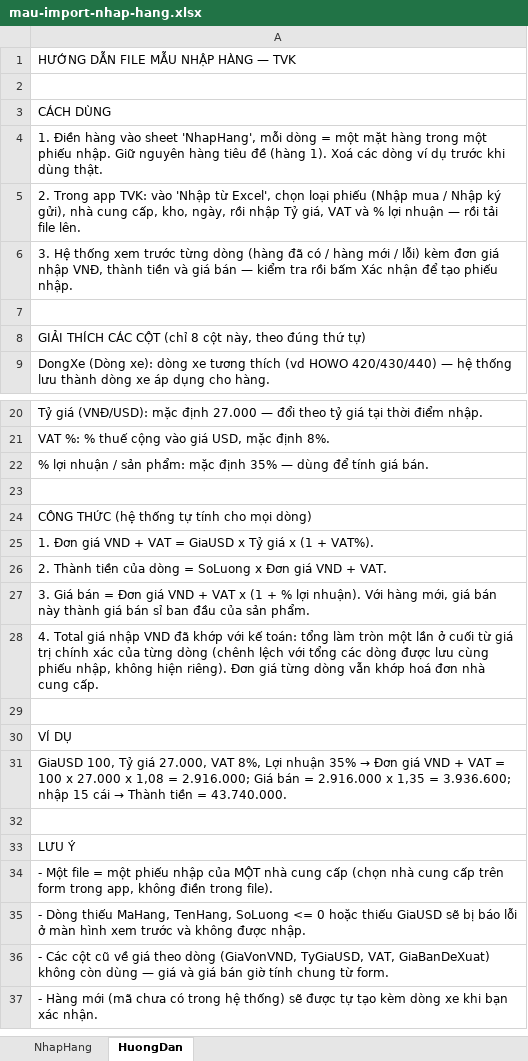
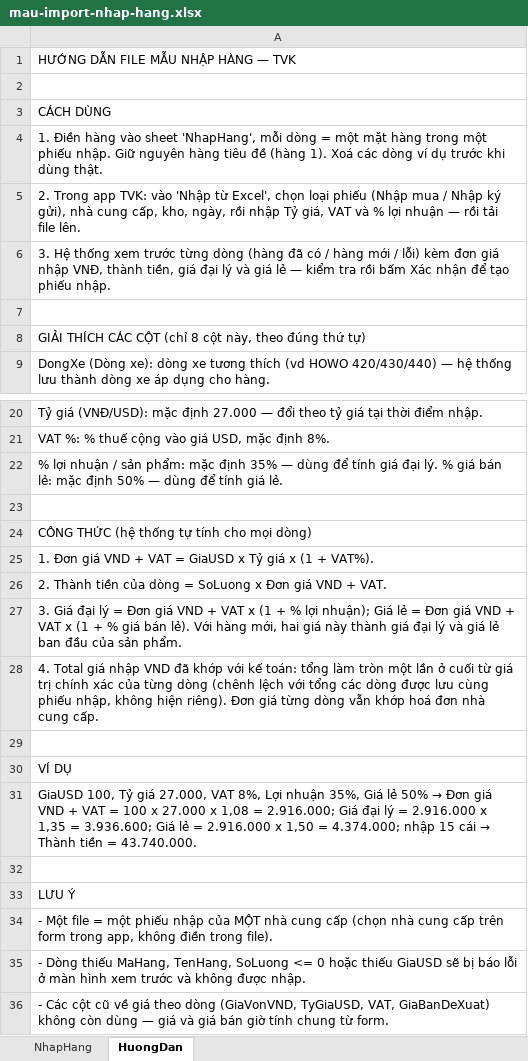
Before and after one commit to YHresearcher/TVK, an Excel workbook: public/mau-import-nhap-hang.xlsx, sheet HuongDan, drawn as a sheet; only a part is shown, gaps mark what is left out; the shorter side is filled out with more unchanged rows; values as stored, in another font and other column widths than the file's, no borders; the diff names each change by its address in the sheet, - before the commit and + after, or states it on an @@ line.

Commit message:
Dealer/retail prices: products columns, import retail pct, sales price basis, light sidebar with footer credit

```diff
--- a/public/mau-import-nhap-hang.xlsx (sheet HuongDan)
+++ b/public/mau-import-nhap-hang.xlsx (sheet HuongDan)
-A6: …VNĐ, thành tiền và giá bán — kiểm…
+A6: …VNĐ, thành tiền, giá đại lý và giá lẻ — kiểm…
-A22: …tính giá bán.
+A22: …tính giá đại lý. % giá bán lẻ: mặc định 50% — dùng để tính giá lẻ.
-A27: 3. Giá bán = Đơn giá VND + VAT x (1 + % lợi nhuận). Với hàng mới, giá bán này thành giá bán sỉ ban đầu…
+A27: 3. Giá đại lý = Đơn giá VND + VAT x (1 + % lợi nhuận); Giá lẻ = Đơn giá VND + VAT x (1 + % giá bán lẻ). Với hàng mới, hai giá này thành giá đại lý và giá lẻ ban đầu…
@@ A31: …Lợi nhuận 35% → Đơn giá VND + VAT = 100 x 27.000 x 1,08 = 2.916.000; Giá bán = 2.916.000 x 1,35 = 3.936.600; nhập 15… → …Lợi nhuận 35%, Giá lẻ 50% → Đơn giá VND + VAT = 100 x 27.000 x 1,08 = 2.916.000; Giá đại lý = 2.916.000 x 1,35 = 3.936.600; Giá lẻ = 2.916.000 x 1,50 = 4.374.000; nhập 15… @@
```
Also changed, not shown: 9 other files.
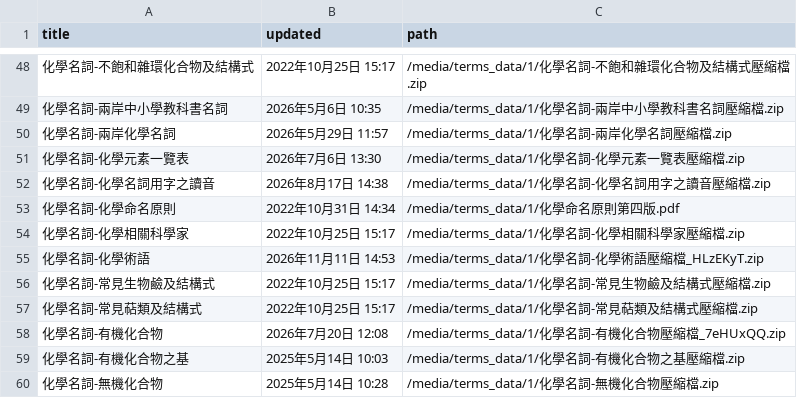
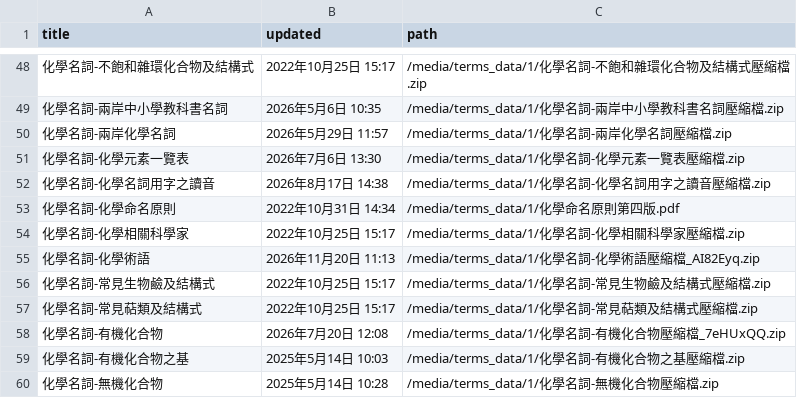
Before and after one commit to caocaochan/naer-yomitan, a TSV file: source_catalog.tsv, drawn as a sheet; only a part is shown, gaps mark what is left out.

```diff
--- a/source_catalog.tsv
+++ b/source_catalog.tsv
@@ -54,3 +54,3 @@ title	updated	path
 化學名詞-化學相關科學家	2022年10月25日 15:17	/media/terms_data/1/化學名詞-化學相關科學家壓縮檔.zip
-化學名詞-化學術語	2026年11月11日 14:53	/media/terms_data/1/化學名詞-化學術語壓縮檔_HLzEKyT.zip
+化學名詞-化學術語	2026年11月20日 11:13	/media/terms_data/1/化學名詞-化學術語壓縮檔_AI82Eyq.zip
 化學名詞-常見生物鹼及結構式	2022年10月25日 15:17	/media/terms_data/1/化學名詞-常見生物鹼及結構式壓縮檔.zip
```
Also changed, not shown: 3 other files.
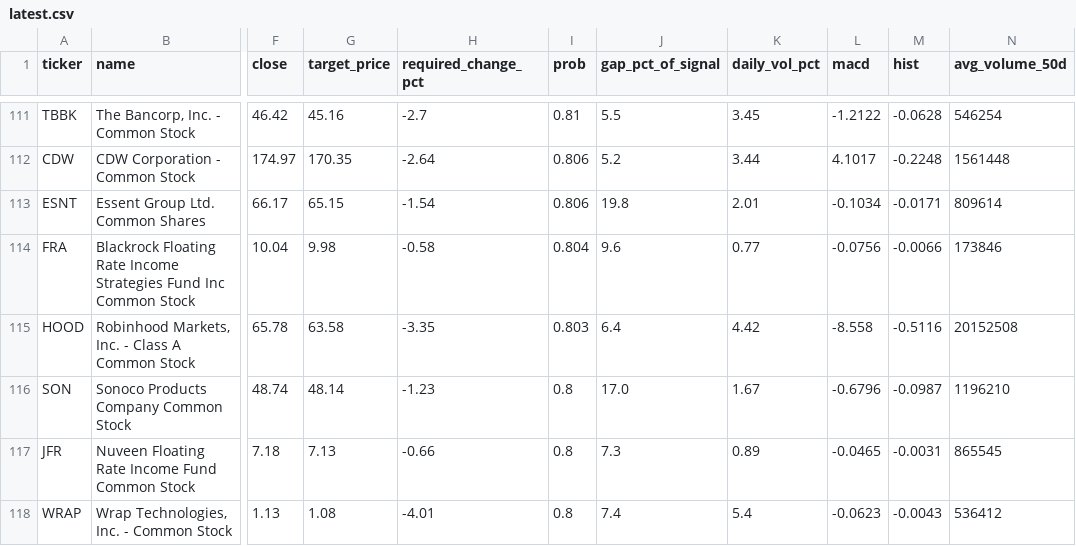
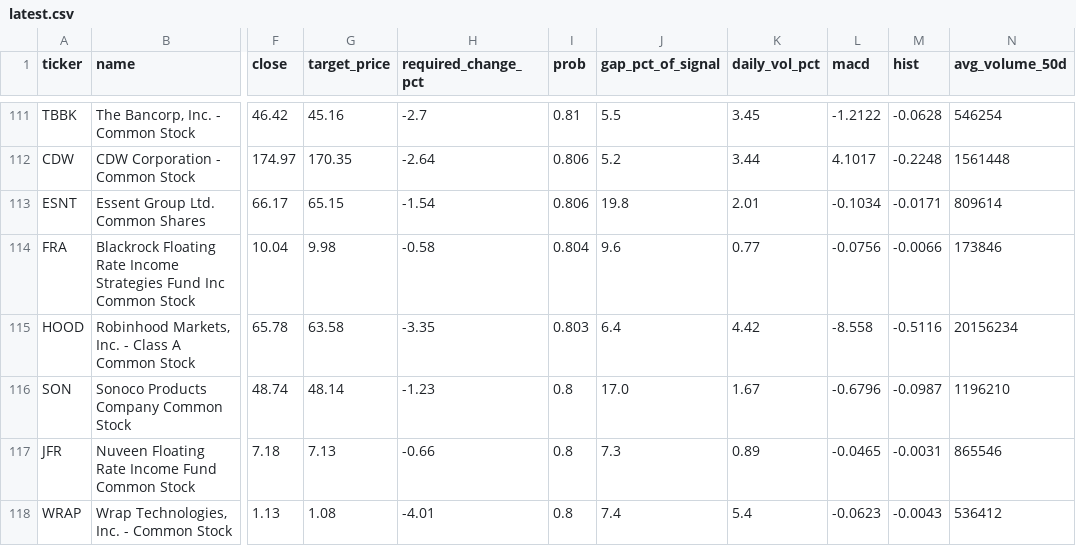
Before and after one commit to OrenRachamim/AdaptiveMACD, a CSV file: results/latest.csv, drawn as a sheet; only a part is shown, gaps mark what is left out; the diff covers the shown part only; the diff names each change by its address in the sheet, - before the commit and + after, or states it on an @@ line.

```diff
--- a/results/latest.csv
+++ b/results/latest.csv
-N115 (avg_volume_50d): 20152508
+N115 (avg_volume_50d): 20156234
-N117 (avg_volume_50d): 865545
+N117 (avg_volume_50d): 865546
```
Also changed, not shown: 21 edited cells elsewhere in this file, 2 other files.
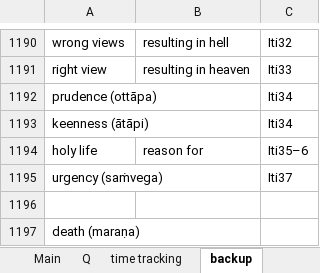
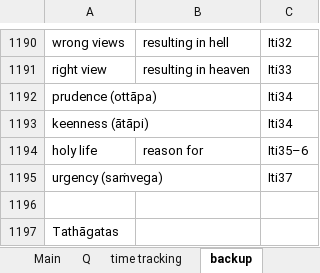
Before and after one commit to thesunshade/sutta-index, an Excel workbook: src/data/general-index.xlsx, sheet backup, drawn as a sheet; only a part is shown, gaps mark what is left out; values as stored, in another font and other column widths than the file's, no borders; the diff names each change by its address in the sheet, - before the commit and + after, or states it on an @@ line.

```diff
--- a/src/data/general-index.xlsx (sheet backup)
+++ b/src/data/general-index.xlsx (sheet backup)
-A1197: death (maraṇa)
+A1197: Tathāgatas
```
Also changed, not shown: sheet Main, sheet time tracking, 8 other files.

→ **TRY IT**: Check each line of the data for the string "another" and state how many lines contain it, without any other output.

→ **TASK RESPONSE**: 2